Task:
Every line below that has the string "ChatMessage" needs to be copied.
=== Excerpted data ===
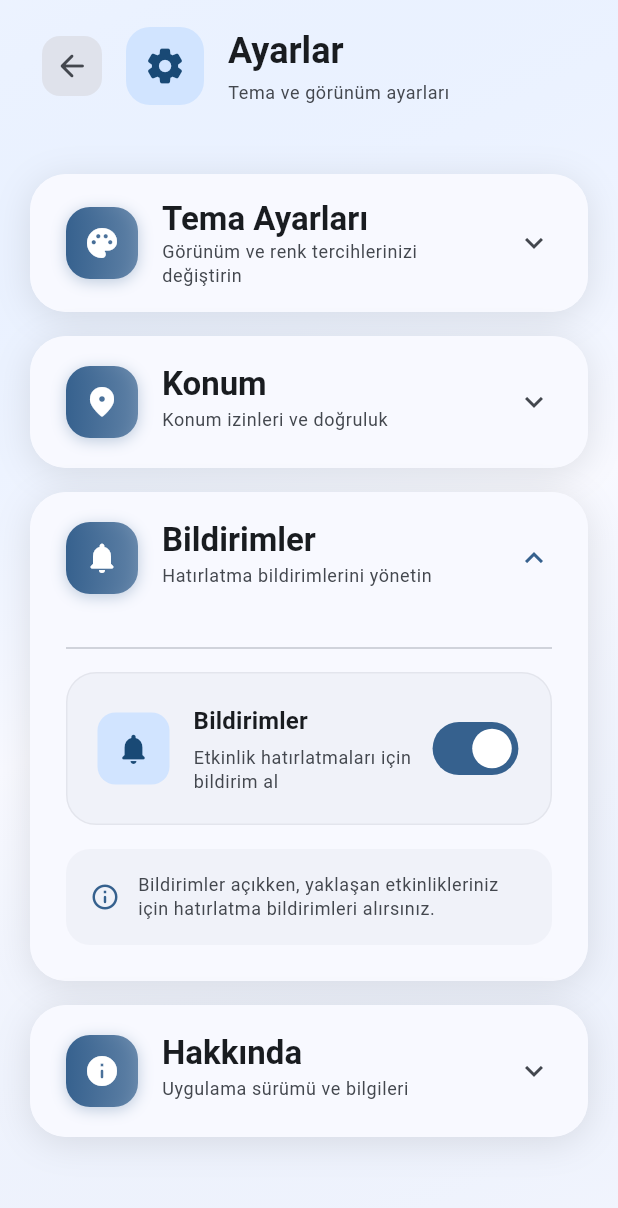
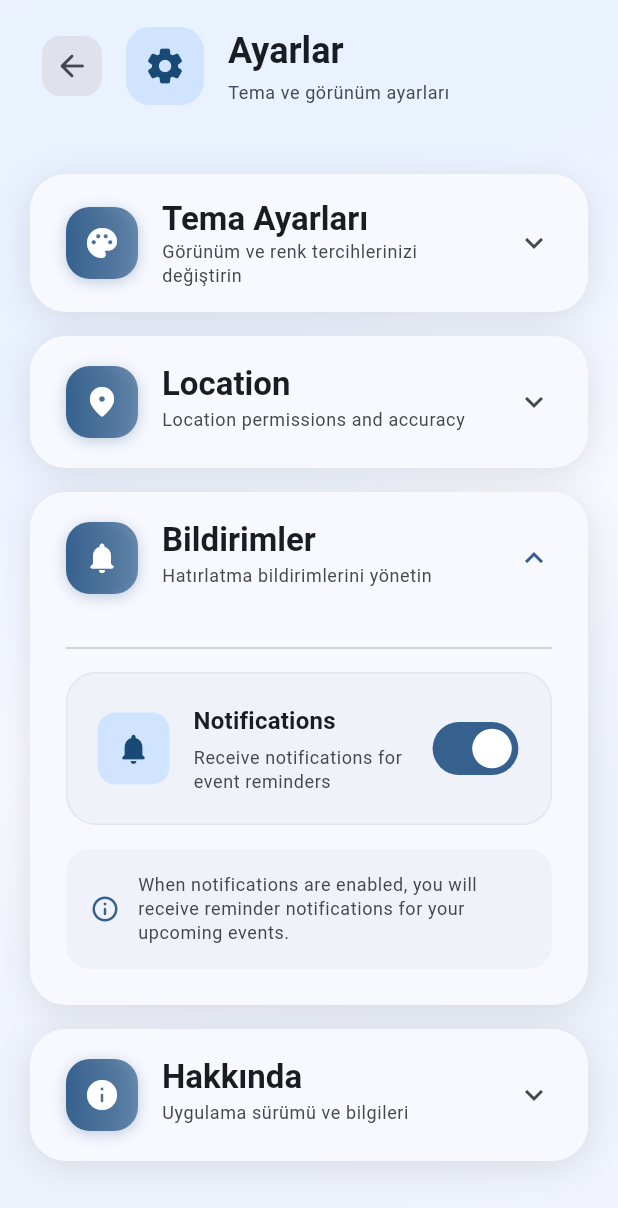
Before and after one commit to Primeteumm/SmartCalendar, a Flutter app: the SettingsScreen screen opened directly, after a tap on "Bildirimler", on a phone screen of 412 x 824 dp. Shown: the top 1208 px of the screen. Run offline on Flutter 3.47's test engine with Material 3 defaults, Android fonts, the light colour scheme and no system bars; our stand-ins replace flutter_dotenv, flutter_map, geolocator, hive, hive_flutter, image_picker and 3 more; accounts and stored records are empty.

Commit message:
ingilizce düzeltmesi + bug fix

```diff
--- a/lib/main.dart
+++ b/lib/main.dart
@@ -39,8 +39,8 @@ void main() async {
     }
   }
 
-  // Initialize date formatting for Turkish locale
-  await initializeDateFormatting('tr_TR', null);
+  // Initialize date formatting for English locale
+  await initializeDateFormatting('en_US', null);
 
   // Initialize Hive storage
   try {
--- a/lib/screens/ai_assistant_screen.dart
+++ b/lib/screens/ai_assistant_screen.dart
@@ -32,9 +32,9 @@ class _AIAssistantScreenState extends State<AIAssistantScreen> {
 
   void _addWelcomeMessage() {
     _messages.add(ChatMessage(
-      text: 'Merhaba! Ben SmartCalendar AI asistanınızım. Size nasıl yardımcı olabilirim?\n\n'
-          '📅 Takviminize etkinlik eklemek için: "Yarın saat 2\'de John\'u ara" veya "Cuma günü spor salonu ekle"\n\n'
-          '❓ Takviminiz hakkında soru sormak için: "Salı günü ne var?", "Gelecek hafta programım nedir?", "Çalışmak için zamanım var mı?"',
+      text: 'Hello! I am your SmartCalendar AI assistant. How can I help you?\n\n'
+          '📅 To add events to your calendar: "Call John tomorrow at 2 PM" or "Add gym on Friday"\n\n'
+          '❓ To ask questions about your calendar: "What\'s on Tuesday?", "What\'s my schedule next week?", "Do I have time to study?"',
       isUser: false,
       timestamp: DateTime.now(),
     ));
@@ -122,7 +122,7 @@ $notesText''';
           if (saved) {
             finalResponse = _generateConfirmationMessage(calendarAction);
           } else {
-            finalResponse = 'Üzgünüm, takvime eklerken bir hata oluştu.';
+            finalResponse = 'Sorry, an error occurred while adding to calendar.';
           }
         } else {
           // Even if parsing failed, if the message seems calendar-related, create a note
@@ -136,7 +136,7 @@ $notesText''';
             );
             final saved = await _saveCalendarAction(fallbackAction, userMessage: message);
             if (saved) {
-              finalResponse = '✅ Notunuz takvime eklendi: "$message"';
+              finalResponse = '✅ Your note has been added to calendar: "$message"';
             }
           }
         }
@@ -154,7 +154,7 @@ $notesText''';
     } catch (e) {
       setState(() {
         _messages.add(ChatMessage(
-          text: 'Bir hata oluştu: ${e.toString()}',
+          text: 'An error occurred: ${e.toString()}',
           isUser: false,
           timestamp: DateTime.now(),
         ));
@@ -229,17 +229,17 @@ $notesText''';
 
   /// Generate confirmation message for calendar action
   String _generateConfirmationMessage(CalendarAction action) {
-    final dateFormat = DateFormat('d MMMM yyyy', 'tr_TR');
+    final dateFormat = DateFormat('d MMMM yyyy', 'en_US');
     final timeFormat = DateFormat('HH:mm');
     final formattedDate = dateFormat.format(action.datetime);
 
     final displayText = action.displayTitle;
 
     if (action.isAllDay) {
-      return '✅ "$displayText" notunu takviminize ${formattedDate} tarihi için (tüm gün) ekledim.';
+      return '✅ I added "$displayText" to your calendar for ${formattedDate} (all day).';
     } else {
       final formattedTime = timeFormat.format(action.datetime);
-      return '✅ "$displayText" notunu takviminize ${formattedDate} tarihinde saat ${formattedTime} için ekledim.';
+      return '✅ I added "$displayText" to your calendar for ${formattedDate} at ${formattedTime}.';
     }
   }
 
@@ -471,7 +471,7 @@ $notesText''';
                         child: TextField(
                           controller: _messageController,
                           decoration: InputDecoration(
-                            hintText: 'Mesajınızı yazın...',
+                            hintText: 'Type your message...',
                             border: OutlineInputBorder(
                               borderRadius: BorderRadius.circular(24),
                               borderSide: BorderSide(
--- a/lib/screens/main_screen.dart
+++ b/lib/screens/main_screen.dart
@@ -37,10 +37,10 @@ class _MainScreenState extends State<MainScreen> {
     showDialog(
       context: context,
       builder: (context) => AlertDialog(
-        title: const Text('Konum İzni Gerekli'),
+        title: const Text('Location Permission Required'),
         content: const Text(
-          'Uygulamanın harita özelliklerini kullanabilmesi için konum iznine ihtiyacı vardır. '
-          'Ayarlardan izin verebilirsiniz.',
+          'The app needs location permission to use map features. '
+          'You can grant permission in settings.',
         ),
         actions: [
           TextButton(
@@ -85,7 +85,7 @@ class _MainScreenState extends State<MainScreen> {
           NavigationDestination(
             icon: Icon(Icons.calendar_today_outlined),
             selectedIcon: Icon(Icons.calendar_today),
-            label: 'Takvim',
+            label: 'Calendar',
           ),
         ],
       ),
--- a/lib/screens/map_screen.dart
+++ b/lib/screens/map_screen.dart
@@ -352,7 +352,7 @@ class _MapScreenState extends State<MapScreen> {
                           const SizedBox(width: 12),
                           Expanded(
                             child: Text(
-                              'Konum başarıyla alındı',
+                              'Location retrieved successfully',
                               style: const TextStyle(
                                 color: Colors.white,
                                 fontSize: 16,
@@ -411,7 +411,7 @@ class _MapScreenState extends State<MapScreen> {
                           const SizedBox(width: 12),
                           Expanded(
                             child: Text(
-                              'Konum alınamadı',
+                              'Location could not be retrieved',
                               style: const TextStyle(
                                 color: Colors.white,
                                 fontSize: 16,
--- a/lib/screens/settings_screen.dart
+++ b/lib/screens/settings_screen.dart
@@ -128,8 +128,8 @@ class _SettingsScreenState extends State<SettingsScreen> {
                         _buildSectionCard(
                           context,
                           icon: Icons.location_on_rounded,
-                          title: 'Konum',
-                          subtitle: 'Konum izinleri ve doğruluk',
+                          title: 'Location',
+                          subtitle: 'Location permissions and accuracy',
                           isExpanded: _isLocationExpanded,
                           onExpansionChanged: (expanded) {
                             setState(() {
@@ -342,8 +342,8 @@ class _SettingsScreenState extends State<SettingsScreen> {
             _buildModernToggle(
               context,
               icon: Icons.location_on_rounded,
-              title: 'Konum Servisleri',
-              subtitle: 'Etkinlikleriniz için konum bilgisi kullan',
+              title: 'Location Services',
+              subtitle: 'Use location information for your events',
               value: settingsProvider.locationEnabled,
               onChanged: (value) async {
                 final success = await settingsProvider.toggleLocation();
@@ -352,9 +352,9 @@ class _SettingsScreenState extends State<SettingsScreen> {
                   if (mounted) {
                     ScaffoldMessenger.of(context).showSnackBar(
                       SnackBar(
-                        content: const Text('Konum izni verilmedi. Lütfen ayarlardan izin verin.'),
+                        content: const Text('Location permission denied. Please grant permission in settings.'),
                         action: SnackBarAction(
-                          label: 'Tamam',
+                          label: 'OK',
                           onPressed: () {},
                         ),
                       ),
@@ -380,7 +380,7 @@ class _SettingsScreenState extends State<SettingsScreen> {
                   const SizedBox(width: 12),
                   Expanded(
                     child: Text(
-                      'Konum servisleri, etkinliklerinize konum eklemenize ve haritada görüntülemenize olanak sağlar.',
+                      'Location services allow you to add locations to your events and view them on the map.',
                       style: Theme.of(context).textTheme.bodySmall?.copyWith(
                             color: Theme.of(context).colorScheme.onSurfaceVariant,
                           ),
@@ -404,8 +404,8 @@ class _SettingsScreenState extends State<SettingsScreen> {
             _buildModernToggle(
               context,
               icon: Icons.notifications_rounded,
-              title: 'Bildirimler',
-              subtitle: 'Etkinlik hatırlatmaları için bildirim al',
+              title: 'Notifications',
+              subtitle: 'Receive notifications for event reminders',
               value: settingsProvider.notificationsEnabled,
               onChanged: (value) async {
                 final success = await settingsProvider.toggleNotifications();
@@ -414,9 +414,9 @@ class _SettingsScreenState extends State<SettingsScreen> {
                   if (mounted) {
                     ScaffoldMessenger.of(context).showSnackBar(
                       SnackBar(
-                        content: const Text('Bildirim izni verilmedi. Lütfen ayarlardan izin verin.'),
+                        content: const Text('Notification permission denied. Please grant permission in settings.'),
                         action: SnackBarAction(
-                          label: 'Tamam',
+                          label: 'OK',
                           onPressed: () {},
                         ),
                       ),
@@ -442,7 +442,7 @@ class _SettingsScreenState extends State<SettingsScreen> {
                   const SizedBox(width: 12),
                   Expanded(
                     child: Text(
-                      'Bildirimler açıkken, yaklaşan etkinlikleriniz için hatırlatma bildirimleri alırsınız.',
+                      'When notifications are enabled, you will receive reminder notifications for your upcoming events.',
                       style: Theme.of(context).textTheme.bodySmall?.copyWith(
                             color: Theme.of(context).colorScheme.onSurfaceVariant,
                           ),
@@ -488,12 +488,12 @@ class _SettingsScreenState extends State<SettingsScreen> {
               ),
               const SizedBox(height: 16),
               Text(
-                'Versiyon: 1.0.0',
+                'Version: 1.0.0',
                 style: Theme.of(context).textTheme.bodyMedium,
               ),
               const SizedBox(height: 8),
               Text(
-                'Akıllı takvim uygulamanız. Etkinliklerinizi yönetin, notlar alın ve AI asistanı ile planlarınızı organize edin.',
+                'Your smart calendar app. Manage your events, take notes, and organize your plans with AI assistant.',
                 style: Theme.of(context).textTheme.bodySmall?.copyWith(
                       color: Theme.of(context).colorScheme.onSurfaceVariant,
                     ),
--- a/lib/widgets/add_event_dialog.dart
+++ b/lib/widgets/add_event_dialog.dart
@@ -127,7 +127,7 @@ class _AddEventDialogState extends State<AddEventDialog> {
                     ),
                     child: Text(
                       _selectedDate != null
-                          ? DateFormat('dd MMMM yyyy', 'tr_TR')
+                          ? DateFormat('dd MMMM yyyy', 'en_US')
                               .format(_selectedDate!)
                           : 'Select date',
                     ),
--- a/lib/widgets/daily_briefing_card.dart
+++ b/lib/widgets/daily_briefing_card.dart
@@ -70,7 +70,7 @@ class DailyBriefingCard extends StatelessWidget {
                     const SizedBox(width: 12),
                     Expanded(
                       child: Text(
-                        'Günlük Özet',
+                        'Daily Briefing',
                         style: Theme.of(context).textTheme.titleLarge?.copyWith(
                               fontWeight: FontWeight.bold,
                               color: Colors.white,
--- a/lib/widgets/daily_briefing_dialog.dart
+++ b/lib/widgets/daily_briefing_dialog.dart
@@ -82,7 +82,7 @@ class DailyBriefingDialog extends StatelessWidget {
                       const SizedBox(width: 16),
                       Expanded(
                         child: Text(
-                          'Günlük Özet',
+                          'Daily Briefing',
                           style: Theme.of(context).textTheme.titleLarge?.copyWith(
                                 fontWeight: FontWeight.bold,
                                 color: Colors.white,
--- a/lib/widgets/scan_schedule_dialog.dart
+++ b/lib/widgets/scan_schedule_dialog.dart
@@ -43,7 +43,7 @@ class _ScanScheduleDialogState extends State<ScanScheduleDialog> {
       }
     } catch (e) {
       setState(() {
-        _errorMessage = 'Resim seçilirken hata oluştu: $e';
+        _errorMessage = 'Error selecting image: $e';
       });
     }
   }
@@ -63,7 +63,7 @@ class _ScanScheduleDialogState extends State<ScanScheduleDialog> {
       setState(() {
         _isScanning = false;
         if (events.isEmpty) {
-          _errorMessage = 'Görüntüde etkinlik bulunamadı. Lütfen daha net bir görüntü deneyin.';
+          _errorMessage = 'No events found in the image. Please try a clearer image.';
         } else {
           _extractedEvents = events;
         }
@@ -71,7 +71,7 @@ class _ScanScheduleDialogState extends State<ScanScheduleDialog> {
     } catch (e) {
       setState(() {
         _isScanning = false;
-        _errorMessage = 'Görüntü tarama sırasında hata oluştu: $e';
+        _errorMessage = 'Error scanning image: $e';
       });
     }
   }
@@ -111,7 +111,7 @@ class _ScanScheduleDialogState extends State<ScanScheduleDialog> {
       Navigator.of(context).pop();
       ScaffoldMessenger.of(context).showSnackBar(
         SnackBar(
-          content: Text('${_extractedEvents!.length} etkinlik takvime eklendi.'),
+          content: Text('${_extractedEvents!.length} events added to calendar.'),
           backgroundColor: Colors.green,
         ),
       );
@@ -152,13 +152,13 @@ class _ScanScheduleDialogState extends State<ScanScheduleDialog> {
                     crossAxisAlignment: CrossAxisAlignment.start,
                     children: [
                       Text(
-                        'Takvim Tarama',
+                        'Schedule Scanner',
                         style: Theme.of(context).textTheme.titleLarge?.copyWith(
                               fontWeight: FontWeight.bold,
                             ),
                       ),
                       Text(
-                        'Görüntüden etkinlikleri çıkar',
+                        'Extract events from image',
                         style: Theme.of(context).textTheme.bodySmall?.copyWith(
                               color: Theme.of(context).colorScheme.onSurfaceVariant,
                             ),
@@ -195,7 +195,7 @@ class _ScanScheduleDialogState extends State<ScanScheduleDialog> {
                     ),
                     const SizedBox(height: 16),
                     Text(
-                      'Görüntü Seç',
+                      'Select Image',
                       style: Theme.of(context).textTheme.titleMedium,
                     ),
                     const SizedBox(height: 8),
@@ -205,13 +205,13 @@ class _ScanScheduleDialogState extends State<ScanScheduleDialog> {
                         ElevatedButton.icon(
                           onPressed: () => _pickImage(ImageSource.camera),
                           icon: const Icon(Icons.camera_alt_rounded),
-                          label: const Text('Kamera'),
+                          label: const Text('Camera'),
                         ),
                         const SizedBox(width: 12),
                         ElevatedButton.icon(
                           onPressed: () => _pickImage(ImageSource.gallery),
                           icon: const Icon(Icons.photo_library_rounded),
-                          label: const Text('Galeri'),
+                          label: const Text('Gallery'),
                         ),
                       ],
                     ),
@@ -243,7 +243,7 @@ class _ScanScheduleDialogState extends State<ScanScheduleDialog> {
                               child: CircularProgressIndicator(strokeWidth: 2),
                             )
                           : const Icon(Icons.scanner_rounded),
-                      label: Text(_isScanning ? 'Taranıyor...' : 'Görüntüyü Tara'),
+                      label: Text(_isScanning ? 'Scanning...' : 'Scan Image'),
                       style: ElevatedButton.styleFrom(
                         padding: const EdgeInsets.symmetric(vertical: 16),
                       ),
@@ -259,7 +259,7 @@ class _ScanScheduleDialogState extends State<ScanScheduleDialog> {
                           _errorMessage = null;
                         });
                       },
-                      child: const Text('Farklı Görüntü Seç'),
+                      child: const Text('Select Different Image'),
                     ),
                 ],
               ),
@@ -314,7 +314,7 @@ class _ScanScheduleDialogState extends State<ScanScheduleDialog> {
                         ),
                         const SizedBox(width: 8),
                         Text(
-                          '${_extractedEvents!.length} etkinlik bulundu',
+                          '${_extractedEvents!.length} events found',
                           style: Theme.of(context).textTheme.titleMedium?.copyWith(
                                 fontWeight: FontWeight.bold,
                               ),
@@ -351,7 +351,7 @@ class _ScanScheduleDialogState extends State<ScanScheduleDialog> {
                                         ),
                                         const SizedBox(height: 4),
                                         Text(
-                                          DateFormat('d MMMM yyyy, EEEE', 'tr_TR').format(event.datetime) +
+                                          DateFormat('d MMMM yyyy, EEEE', 'en_US').format(event.datetime) +
                                               (event.isAllDay ? '' : ' ${DateFormat('HH:mm').format(event.datetime)}'),
                                           style: Theme.of(context).textTheme.bodySmall?.copyWith(
                                                 color: Theme.of(context).colorScheme.onSurfaceVariant,
@@ -384,7 +384,7 @@ class _ScanScheduleDialogState extends State<ScanScheduleDialog> {
                           _errorMessage = null;
                         });
                       },
-                      child: const Text('İptal'),
+                      child: const Text('Cancel'),
                     ),
                   ),
                   const SizedBox(width: 12),
@@ -392,7 +392,7 @@ class _ScanScheduleDialogState extends State<ScanScheduleDialog> {
                     flex: 2,
                     child: ElevatedButton(
                       onPressed: _addEventsToCalendar,
-                      child: const Text('Takvime Ekle'),
+                      child: const Text('Add to Calendar'),
                     ),
                   ),
                 ],
```
Also changed, not shown: lib/screens/calendar_screen.dart (+15 -5 lines), lib/services/gemini_service.dart (+39 -39 lines), lib/widgets/notes_section.dart (+23 -25 lines).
===
Reply:
     _messages.add(ChatMessage(
         _messages.add(ChatMessage(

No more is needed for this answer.